In 1969 he joined the Agricultural and Food Research Council Food Research Institute (now the Quadram Institute) at Norwich. He worked there for 16 years on improving methods for destruction of bacterial spores and established an international reputation in the field. Milk being sold in Tetra Paks is one practical outcome of Will’s research.

Will took up the post of Chair of Food Microbiology at the University of Nottingham in January 1985; it was then the only chair of this title in the UK. His appointment followed a hiatus in microbiology research at Sutton Bonington after the retirements of Professor Malcolm Woodbine and Dr Alan Seaman and he started with only a small teaching support team.

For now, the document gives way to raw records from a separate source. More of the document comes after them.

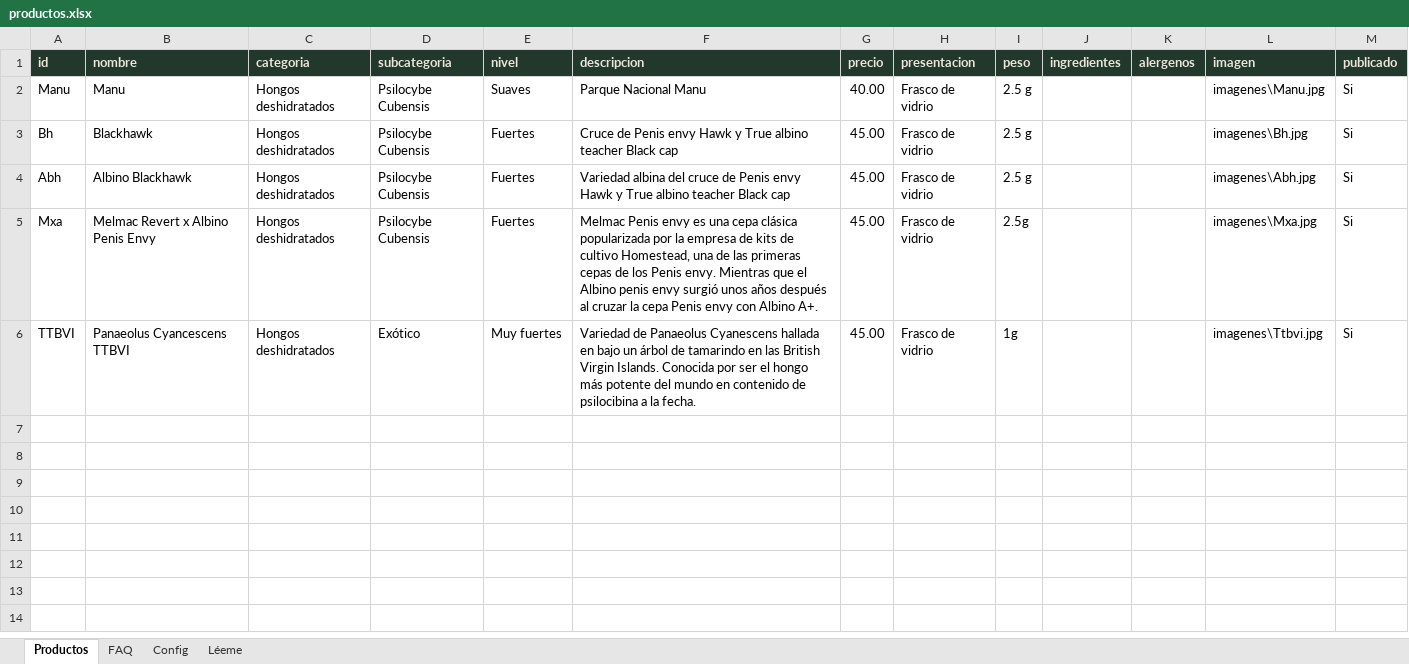
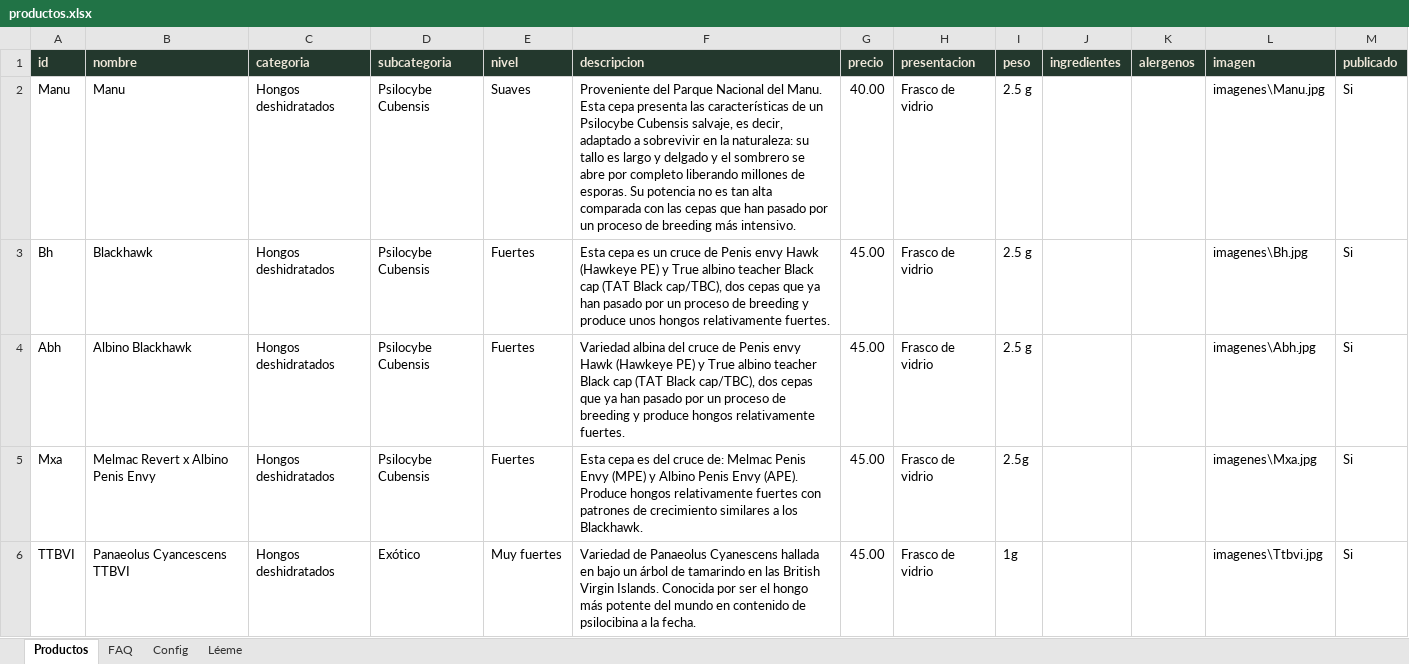
Before and after one commit to Guillormo/Triptolemus, an Excel workbook: productos.xlsx, sheet Productos, drawn as a sheet; values as stored, in another font and other column widths than the file's, no borders; the diff names each change by its address in the sheet, - before the commit and + after, or states it on an @@ line.

```diff
--- a/productos.xlsx (sheet Productos)
+++ b/productos.xlsx (sheet Productos)
-F2 (descripcion): Parque Nacional Manu
+F2 (descripcion): Proveniente del Parque Nacional del Manu. Esta cepa presenta las características de un Psilocybe Cubensis salvaje, es decir, adaptado a sobrevivir en la naturaleza: su tallo es largo y delgado y el sombrero se abre por completo liberando millones de esporas. Su potencia no es tan alta comparada con las cepas que han pasado por un proceso de breeding más intensivo.
-F3 (descripcion): Cruce de Penis envy Hawk y True albino teacher Black cap
+F3 (descripcion): Esta cepa es un cruce de Penis envy Hawk (Hawkeye PE) y True albino teacher Black cap (TAT Black cap/TBC), dos cepas que ya han pasado por un proceso de breeding y produce unos hongos relativamente fuertes.
-F4 (descripcion): …envy Hawk y True albino teacher Black cap
+F4 (descripcion): …envy Hawk (Hawkeye PE) y True albino teacher Black cap (TAT Black cap/TBC), dos cepas que ya han pasado por un proceso de breeding y produce hongos relativamente fuertes.
-F5 (descripcion): Melmac Penis envy es una cepa clásica popularizada por la empresa de kits de cultivo Homestead, una de las primeras cepas de los Penis envy. Mientras que el Albino penis envy surgió unos años después al cruzar la cepa Penis envy con Albino A+.
+F5 (descripcion): Esta cepa es del cruce de: Melmac Penis Envy (MPE) y Albino Penis Envy (APE). Produce hongos relativamente fuertes con patrones de crecimiento similares a los Blackhawk.
```
Also changed, not shown: 1 other file.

Presented with this blank canvas, Will began to assemble a viable microbiology group. His first academic appointment of a lecturer was Gordon Stewart and subsequently Christine Dodd was taken on as a demonstrator for undergraduate practicals and then as a postdoc. Will established a vibrant research culture, which saw the microbiology group develop an international reputation.

 

Food safety
 

Will was active in promoting the understanding of food safety at all levels. As well as his many publications, he set up an undergraduate degree in Food Microbiology and later championed a cross-faculty one in Microbiology, a degree which continues to flourish at Nottingham.

 

He was a sympathetic teacher with a good sense of humour and his passion for the area of food microbiology are very evident when you read textbook chapters he’s written.

As well as retaining his love of spores, Will’s food microbiology interests addressed many of the food safety issues which first became apparent in the mid-1980s, such as Salmonella in poultry, Listeria in dairy products and internalisation of pathogens in salad vegetables.


Externally he chaired the advisory panel of the Food Safety Advisory Centre (1989–1998), a cooperative initiative set up by the six major food retailers in response to the then-burgeoning problem of food safety. He was a major influence on the introduction of HACCP into the food industry.


SfAM president
 

Will was the local organiser for two very successful SfAM summer conferences at Nottingham: one in 1987, which was on bacterial spores; and one in 1993 on Enterobacteriaceae when he was president of the Society.

 

In those days the Summer Conference was run over four days with local trips arranged for the afternoon of the third day. The local organiser played an important role as they booked the conference facilities, arranged the meals, took the conference bookings and arrange the local trips – a major undertaking.

Will would recount the story of a new secretary who became the short-stay record holder as she managed only one week before leaving due to all of the ’extra duties’ the conference organisation was imposing!


As a person, Will was a warm, humane and compassionate person who had a great sense of fun and didn’t stand on ceremony. He was willing to give help and opportunities to others, and those of us who worked with him will remember him with great affection for this, as well as for the major contribution he made in promoting the importance of food microbiology and safety.